Nicholas Burwell is keen for architects to engage with Design & Build (D&B); it is, after all, how much of towns and cities were built.
Of course, with this procurement method there can be design disintegration on site.
There are a few losses in its conversion of east London's Trebor factory but better, Burwell feels, that architects make a contribution where they can. The practice is also involved in arts projects and conservation work, Burwell sees the architectural contribution to D&B projects as different to these, but equally valuable to society.
Whether a project quite like Trebor will exist in future, however, is unclear. The building has been converted to 65 live/work units.
In the initial negotiations with the London Borough of Newham, it was agreed to avoid the VAT and business rate penalties that normally go with live/work developments in the hope of promoting local employment. Today the rules have changed and that is no longer an option, so live/work units may not be an attractive market proposition. It was noticeable, for example, that at Peabody's Raines Court nearly all the flats were taken before any of the live/work units.
The original planning application for Trebor, located in Katherine Road, had been submitted by architect Stock Woolstencroft, establishing the unit numbers and site density. This was resubmitted by Nicholas Burwell Architects to modify the architectural form.
The 1930s factory's concrete structure was in reasonable condition and capable of supporting two extra floors. These are of a lighter weight, and in a contrasting metal and timber palette, which is also used around the new interior courtyard. These new floors are set back behind the parapet, retaining the white-plane aesthetic of the original. The Trebor lettering, which had been covered up, is now revealed.
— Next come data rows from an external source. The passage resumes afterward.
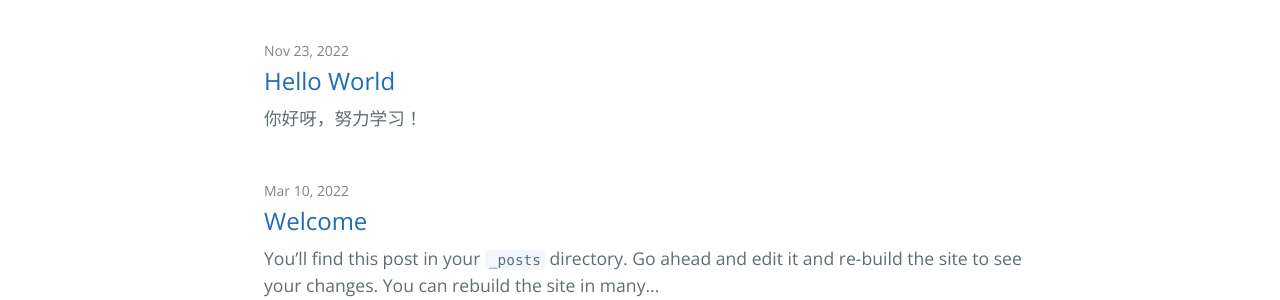
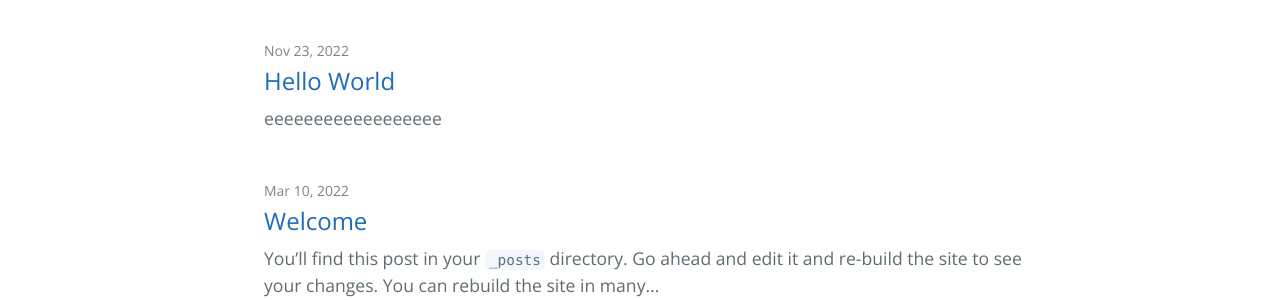
Before and after one commit to sertreet/sertreet.github.io, a Jekyll site: the page built from index.md, in a window 1280 px wide. Shown: the part 736-1036 px from the top of the page. Built offline with Jekyll 4.4.1, drawn with Linux system fonts in a browser that asks for light colours.

Commit message:
Update 2022-11-23-hello-world.md

```diff
--- a/_posts/2022-11-23-hello-world.md
+++ b/_posts/2022-11-23-hello-world.md
@@ -3,4 +3,4 @@ layout: post
 title: "Hello World"
 ---
 
-你好呀，努力学习！
+eeeeeeeeeeeeeeeeee
```
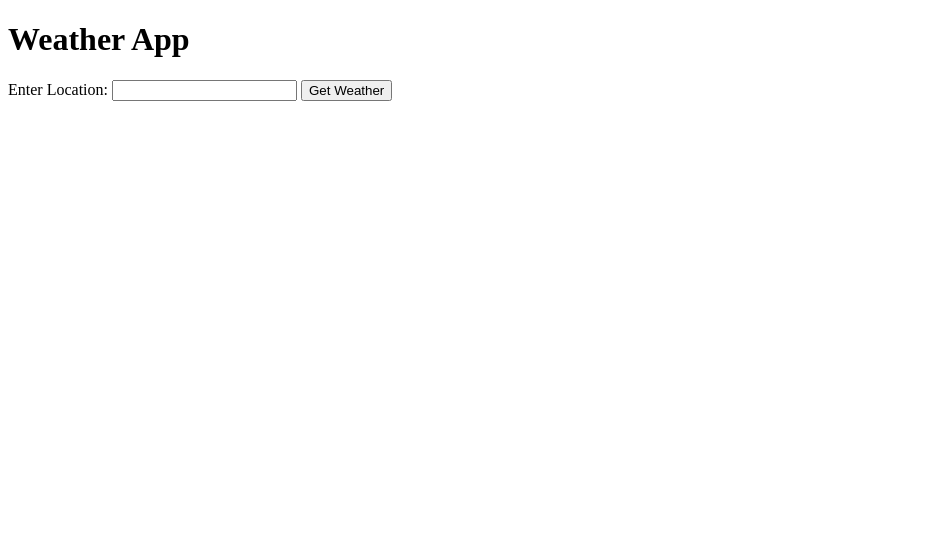
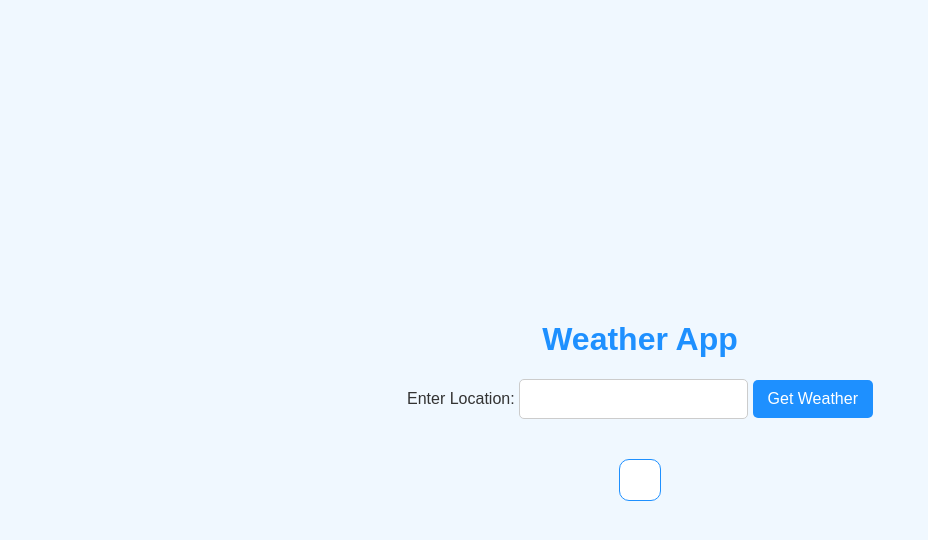
Before and after one commit to GregoireGeoffroy/TOP-WeatherApp, a plain HTML site: page index.html in a window 1280 px wide. Shown: the whole page, without its empty margins (0-928 px from the left). Drawn offline with Linux system fonts and the light colour scheme.

Commit message:
update styles & display on page

```diff
--- a/index.html
+++ b/index.html
@@ -13,7 +13,7 @@
         <input type="text" id="location" name="location" required>
         <button type="submit">Get Weather</button>
     </form>
-
+    <div id="weatherInfo"></div>
     <script src="script.js"></script>
 </body>
 </html>
--- a/script.js
+++ b/script.js
@@ -1,9 +1,9 @@
-// Giphy API key : kuWVJypKKh14TSGyiUpCfnjhUldNPZDN
-
 document.getElementById('weatherForm').addEventListener('submit', function(event) {
     event.preventDefault(); // Prevent the form from submitting the traditional way
 
     const location = document.getElementById('location').value;
+    const weatherInfoDiv = document.getElementById('weatherInfo');
+    weatherInfoDiv.innerHTML = "Fetching weather data..."; // Display a loading message
 
     fetch(`https://weather.visualcrossing.com/VisualCrossingWebServices/rest/services/timeline/${location}?key=KGK3U8EUGUP5LXBAT2NRZJ5LB`, { mode: 'cors' })
         .then(function(response) {
@@ -12,9 +12,14 @@ document.getElementById('weatherForm').addEventListener('submit', function(event
         .then(function(data) {
             const fahrenheitTemp = data.currentConditions.temp;
             const celsiusTemp = ((fahrenheitTemp - 32) * 5) / 9;
-            console.log(`Current temperature in ${location}: ${celsiusTemp.toFixed(2)}°C`);
+            weatherInfoDiv.innerHTML = `
+                <h2>Weather in ${location}</h2>
+                <p>Current temperature: ${celsiusTemp.toFixed(2)}°C</p>
+                <p>Conditions: ${data.currentConditions.conditions}</p>
+            `;
         })
         .catch(function(error) {
+            weatherInfoDiv.innerHTML = `<p>Error fetching the weather data. Please try again.</p>`;
             console.error('Error fetching the weather data:', error);
         });
 });
--- a/styles.css
+++ b/styles.css
@@ -0,0 +1,49 @@
+body {
+    font-family: Arial, sans-serif;
+    background-color: #f0f8ff;
+    color: #333;
+    display: flex;
+    flex-direction: column;
+    align-items: center;
+    justify-content: center;
+    height: 100vh;
+    margin: 0;
+}
+
+h1 {
+    color: #1e90ff;
+}
+
+form {
+    margin-bottom: 20px;
+}
+
+input {
+    padding: 10px;
+    border-radius: 5px;
+    border: 1px solid #ccc;
+    font-size: 16px;
+}
+
+button {
+    padding: 10px 15px;
+    border-radius: 5px;
+    border: none;
+    background-color: #1e90ff;
+    color: white;
+    font-size: 16px;
+    cursor: pointer;
+}
+
+button:hover {
+    background-color: #4682b4;
+}
+
+#weatherInfo {
+    margin-top: 20px;
+    font-size: 18px;
+    padding: 20px;
+    border: 1px solid #1e90ff;
+    border-radius: 10px;
+    background-color: #ffffff;
+}
```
A close match to the original W20 steel-framed perimeter windows has been achieved with standard aluminium-framed units, powder-coated and double-glazed, with tapered cappings to transoms that narrow them visually toward the dimensions of the steel originals.
The centre of the building is now an open courtyard where the frame has been cut out to provide daylighting and access to the units, with access bridges across the court springing from the stair/lift core. Boarding is vertical here to tone down the strong horizontals of frame and bridges. The base of the courtyard, which is edged in vents from the basement car park, has nevertheless the overall feel of a semi-private, semi-indoor space.
Given the modest scale of the building this could come to work well socially; a pity then that the originally designed lighting scheme for this space was reduced.
Within the units, the live and work zones are separated by sliding walls, simplifying fire-escape planning. White-plastered and simply fitted out, units have both perimeter and courtyard aspects, with wide-ranging views from units toward the top of the building. On the top two, set-back levels, almost all units also have perimeter balconies.
With all units let, this reworking and densification is welcomed by occupants and developer, while maintaining the idiosyncratic urban presence of the Trebor factory in a largely undistinguished neighbourhood.
Architect and developer are already working together again on other projects.